At one time in his life, my grandfather chain-smoked upwards of three packs of cigarettes a day. Camels unfiltered. Serious cowboy stuff. In fact, we used to call him "Smokey" – not because of his nicotine addiction, but because my grandfather was covered in thick, brown fur, like a bear. Also, he was a forest ranger.
Everyone encouraged him to quit, particularly my grandmother. (We called her Stella, because that was her name.) She would say, "Smokey, you gotta stop this. You're gonna get cancer and I don't want to bury you. Please, I love you, now quit these nasty things."
We all echoed this sentiment, warning my grandfather about cancer. So eventually, out of respect to his family and, hopefully, to himself, he made up his mind to quit cigarettes. Then, when people would ask Smokey if he had a spare cigarette, he'd say, "No, sir, I do not. But I do have a hug." My grandfather believed this was good karma.
That's what made it so much more terrible and ironic when, five years later, my grandfather died of hug cancer.
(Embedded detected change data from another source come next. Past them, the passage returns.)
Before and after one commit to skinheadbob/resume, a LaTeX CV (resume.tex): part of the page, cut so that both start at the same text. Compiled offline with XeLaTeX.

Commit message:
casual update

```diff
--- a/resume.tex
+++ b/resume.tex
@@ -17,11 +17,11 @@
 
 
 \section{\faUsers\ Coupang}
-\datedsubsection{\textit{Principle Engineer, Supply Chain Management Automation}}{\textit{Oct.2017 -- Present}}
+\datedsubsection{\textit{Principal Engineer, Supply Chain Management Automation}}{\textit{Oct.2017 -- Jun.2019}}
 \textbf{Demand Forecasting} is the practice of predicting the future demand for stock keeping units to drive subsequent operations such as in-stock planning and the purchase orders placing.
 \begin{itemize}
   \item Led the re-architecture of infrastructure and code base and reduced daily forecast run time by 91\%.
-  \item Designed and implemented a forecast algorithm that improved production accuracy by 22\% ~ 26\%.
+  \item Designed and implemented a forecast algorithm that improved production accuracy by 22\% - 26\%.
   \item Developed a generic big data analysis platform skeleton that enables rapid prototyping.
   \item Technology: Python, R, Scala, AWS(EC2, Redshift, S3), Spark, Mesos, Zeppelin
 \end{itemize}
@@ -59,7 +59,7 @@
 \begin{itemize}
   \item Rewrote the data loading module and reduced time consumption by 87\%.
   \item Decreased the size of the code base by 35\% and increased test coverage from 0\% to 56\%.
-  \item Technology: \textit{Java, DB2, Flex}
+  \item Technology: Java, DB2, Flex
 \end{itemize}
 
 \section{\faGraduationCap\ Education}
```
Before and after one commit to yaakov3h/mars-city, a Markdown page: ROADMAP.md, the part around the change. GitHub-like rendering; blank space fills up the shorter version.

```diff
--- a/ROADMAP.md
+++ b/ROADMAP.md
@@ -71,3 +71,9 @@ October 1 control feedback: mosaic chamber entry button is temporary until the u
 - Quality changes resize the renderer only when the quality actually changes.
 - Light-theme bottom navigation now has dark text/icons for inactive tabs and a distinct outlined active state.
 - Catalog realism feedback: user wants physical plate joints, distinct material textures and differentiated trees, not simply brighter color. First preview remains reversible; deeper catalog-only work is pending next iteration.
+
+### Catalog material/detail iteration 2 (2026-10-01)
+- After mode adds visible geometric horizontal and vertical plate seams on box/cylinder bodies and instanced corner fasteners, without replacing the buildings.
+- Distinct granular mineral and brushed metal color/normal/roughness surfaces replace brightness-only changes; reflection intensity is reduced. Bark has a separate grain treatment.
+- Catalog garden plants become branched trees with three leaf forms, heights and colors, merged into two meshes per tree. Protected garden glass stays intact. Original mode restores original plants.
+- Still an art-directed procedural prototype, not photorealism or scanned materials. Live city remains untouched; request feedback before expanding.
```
He's buried in Albany, and his gravestone reads, "Here Lies Huggy Bear" – not because of his habit of giving out hugs, or his thick fur, but because my grandfather was a pimp and a police informant.